WHAT TO DO —
Whatever appears in the records, retype it exactly, except for the pictures.

SUPPLIED MATERIAL —
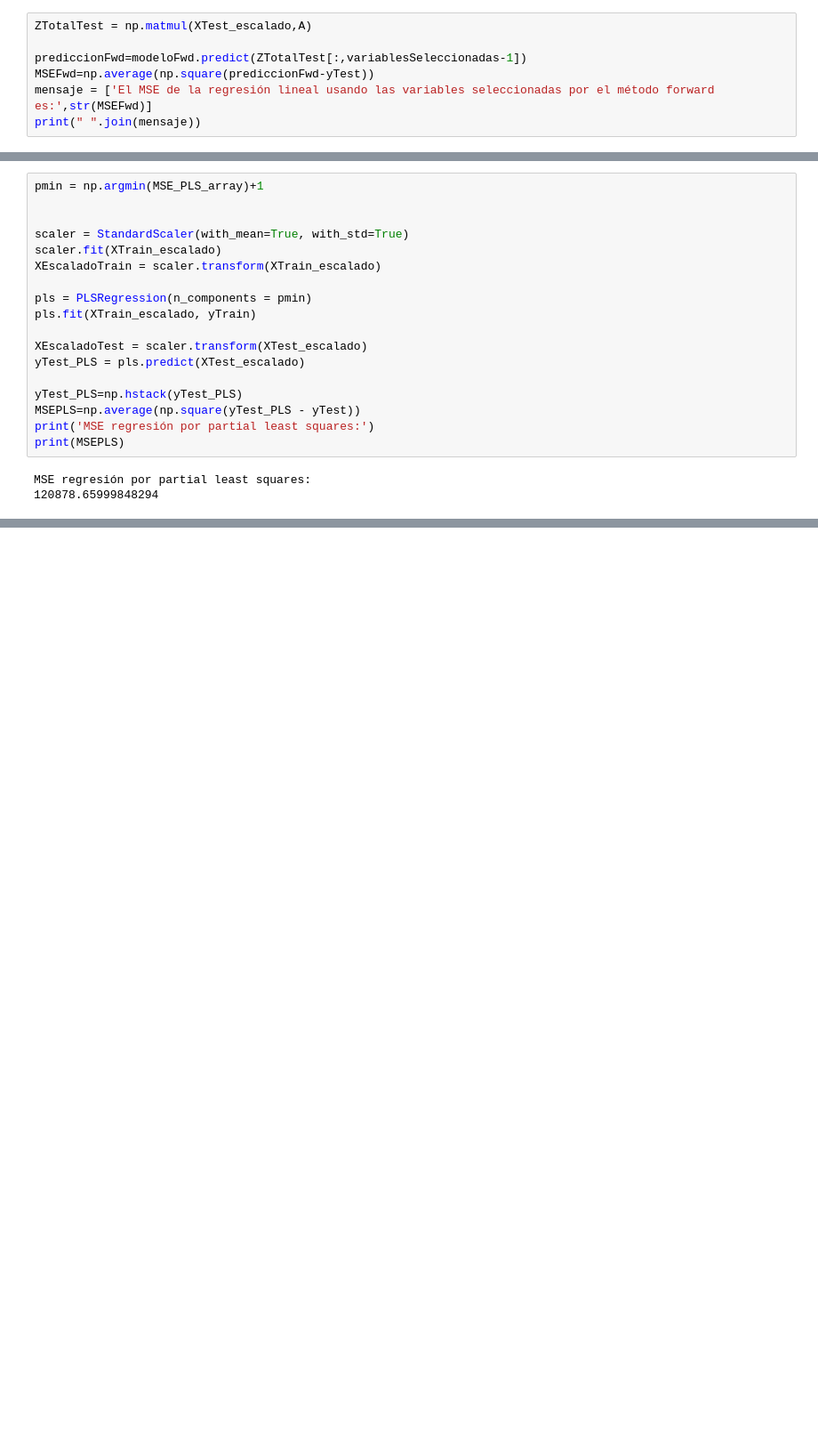
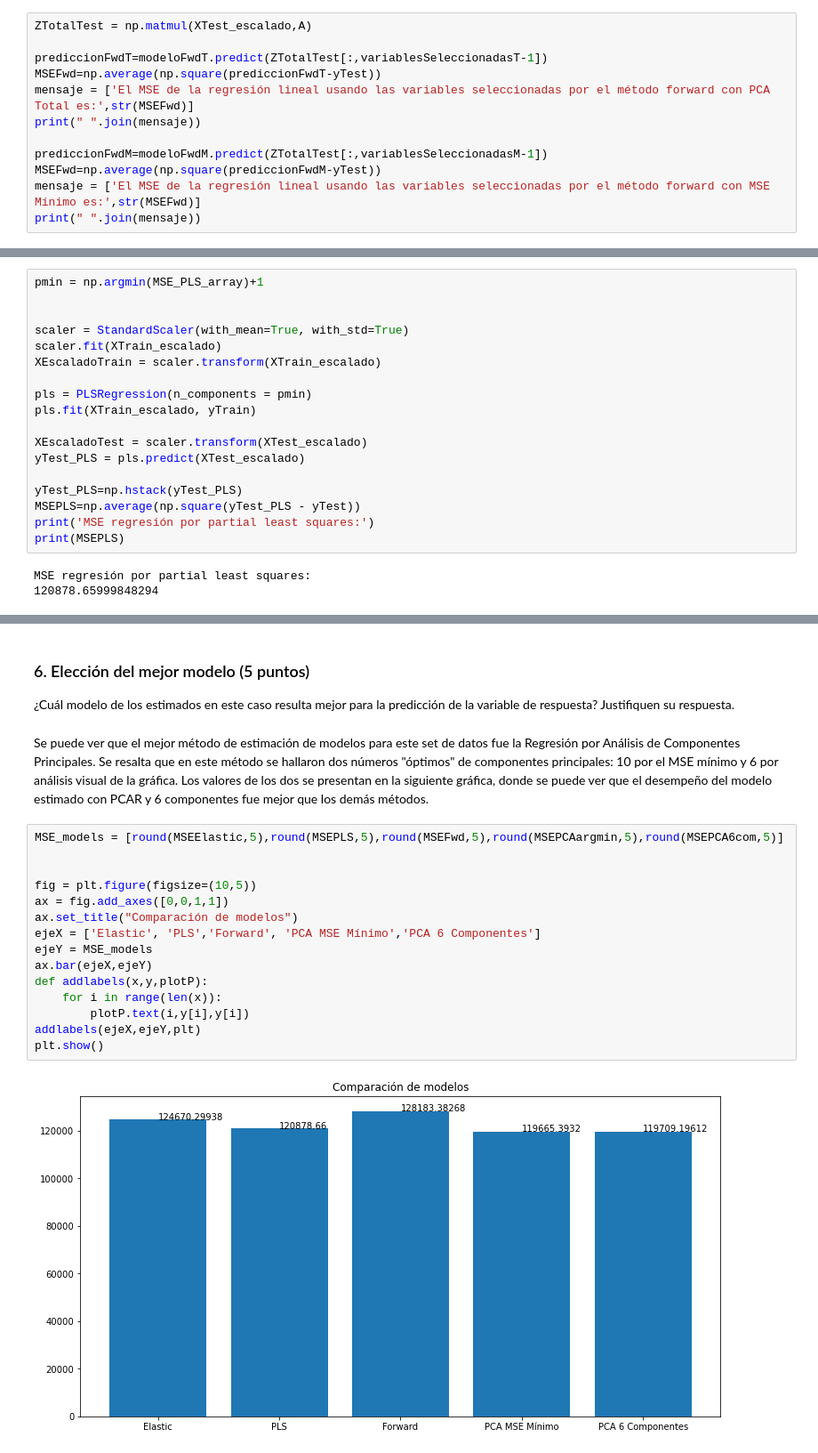
Before and after one commit to paulguz261/MIAD_20231_intro_machine_learning_grupal, a Jupyter notebook: week2/Caso modelos lineales para regresión, muestreo y selección del mejor modelo.ipynb, the cells around one changed output, grey strips where cells are left out. Shown at 89% size. Cells and saved outputs as stored; diff of their text form; blank space fills up the shorter version.

```diff
--- a/week2/Caso modelos lineales para regresión, muestreo y selección del mejor modelo.ipynb
+++ b/week2/Caso modelos lineales para regresión, muestreo y selección del mejor modelo.ipynb
@@ -413,8 +577,13 @@ El número de variables seleccionadas es 13 y corresponden a las columnas: [ 1
 # %%
 ZTotalTest = np.matmul(XTest_escalado,A)
 
-prediccionFwd=modeloFwd.predict(ZTotalTest[:,variablesSeleccionadas-1])
-MSEFwd=np.average(np.square(prediccionFwd-yTest))
-mensaje = ['El MSE de la regresión lineal usando las variables seleccionadas por el método forward es:',str(MSEFwd)]
+prediccionFwdT=modeloFwdT.predict(ZTotalTest[:,variablesSeleccionadasT-1])
+MSEFwd=np.average(np.square(prediccionFwdT-yTest))
+mensaje = ['El MSE de la regresión lineal usando las variables seleccionadas por el método forward con PCA Total es:',str(MSEFwd)]
 print(" ".join(mensaje))
+
+prediccionFwdM=modeloFwdM.predict(ZTotalTest[:,variablesSeleccionadasM-1])
+MSEFwd=np.average(np.square(prediccionFwdM-yTest))
+mensaje = ['El MSE de la regresión lineal usando las variables seleccionadas por el método forward con MSE Mínimo es:',str(MSEFwd)]
+print(" ".join(mensaje))
 # %% [output]
@@ -624,0 +819,22 @@ es mejor PCA
+# %% [markdown]
+### 6. Elección del mejor modelo (5 puntos)
+¿Cuál modelo de los estimados en este caso resulta mejor para la predicción de la variable de respuesta? Justifiquen su respuesta.
+# %% [markdown]
+Se puede ver que el mejor método de estimación de modelos para este set de datos fue la Regresión por Análisis de Componentes Principales. Se resalta que en este método se hallaron dos números "óptimos" de componentes principales: 10 por el MSE mínimo y 6 por análisis visual de la gráfica. Los valores de los dos se presentan en la siguiente gráfica, donde se puede ver que el desempeño del modelo estimado con PCAR y 6 componentes fue mejor que los demás métodos.
+# %%
+MSE_models = [round(MSEElastic,5),round(MSEPLS,5),round(MSEFwd,5),round(MSEPCAargmin,5),round(MSEPCA6com,5)]
+
+
+fig = plt.figure(figsize=(10,5))
+ax = fig.add_axes([0,0,1,1])
+ax.set_title("Comparación de modelos")
+ejeX = ['Elastic', 'PLS','Forward', 'PCA MSE Mínimo','PCA 6 Componentes']
+ejeY = MSE_models
+ax.bar(ejeX,ejeY)
+def addlabels(x,y,plotP):
+    for i in range(len(x)):
+        plotP.text(i,y[i],y[i])
+addlabels(ejeX,ejeY,plt)
+plt.show()
+# %% [output]
+[figure, added]
```
Also changed, not shown: parts of 50 cells of this notebook.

EXPECTED OUTPUT —
Before and after one commit to paulguz261/MIAD_20231_intro_machine_learning_grupal, a Jupyter notebook: week2/Caso modelos lineales para regresión, muestreo y selección del mejor modelo.ipynb, the cells around one changed output, grey strips where cells are left out. Shown at 89% size. Cells and saved outputs as stored; diff of their text form; blank space fills up the shorter version.

```diff
--- a/week2/Caso modelos lineales para regresión, muestreo y selección del mejor modelo.ipynb
+++ b/week2/Caso modelos lineales para regresión, muestreo y selección del mejor modelo.ipynb
@@ -413,8 +577,13 @@ El número de variables seleccionadas es 13 y corresponden a las columnas: [ 1
 # %%
 ZTotalTest = np.matmul(XTest_escalado,A)
 
-prediccionFwd=modeloFwd.predict(ZTotalTest[:,variablesSeleccionadas-1])
-MSEFwd=np.average(np.square(prediccionFwd-yTest))
-mensaje = ['El MSE de la regresión lineal usando las variables seleccionadas por el método forward es:',str(MSEFwd)]
+prediccionFwdT=modeloFwdT.predict(ZTotalTest[:,variablesSeleccionadasT-1])
+MSEFwd=np.average(np.square(prediccionFwdT-yTest))
+mensaje = ['El MSE de la regresión lineal usando las variables seleccionadas por el método forward con PCA Total es:',str(MSEFwd)]
 print(" ".join(mensaje))
+
+prediccionFwdM=modeloFwdM.predict(ZTotalTest[:,variablesSeleccionadasM-1])
+MSEFwd=np.average(np.square(prediccionFwdM-yTest))
+mensaje = ['El MSE de la regresión lineal usando las variables seleccionadas por el método forward con MSE Mínimo es:',str(MSEFwd)]
+print(" ".join(mensaje))
 # %% [output]
@@ -624,0 +819,22 @@ es mejor PCA
+# %% [markdown]
+### 6. Elección del mejor modelo (5 puntos)
+¿Cuál modelo de los estimados en este caso resulta mejor para la predicción de la variable de respuesta? Justifiquen su respuesta.
+# %% [markdown]
+Se puede ver que el mejor método de estimación de modelos para este set de datos fue la Regresión por Análisis de Componentes Principales. Se resalta que en este método se hallaron dos números "óptimos" de componentes principales: 10 por el MSE mínimo y 6 por análisis visual de la gráfica. Los valores de los dos se presentan en la siguiente gráfica, donde se puede ver que el desempeño del modelo estimado con PCAR y 6 componentes fue mejor que los demás métodos.
+# %%
+MSE_models = [round(MSEElastic,5),round(MSEPLS,5),round(MSEFwd,5),round(MSEPCAargmin,5),round(MSEPCA6com,5)]
+
+
+fig = plt.figure(figsize=(10,5))
+ax = fig.add_axes([0,0,1,1])
+ax.set_title("Comparación de modelos")
+ejeX = ['Elastic', 'PLS','Forward', 'PCA MSE Mínimo','PCA 6 Componentes']
+ejeY = MSE_models
+ax.bar(ejeX,ejeY)
+def addlabels(x,y,plotP):
+    for i in range(len(x)):
+        plotP.text(i,y[i],y[i])
+addlabels(ejeX,ejeY,plt)
+plt.show()
+# %% [output]
+[figure, added]
```
Also changed, not shown: parts of 50 cells of this notebook.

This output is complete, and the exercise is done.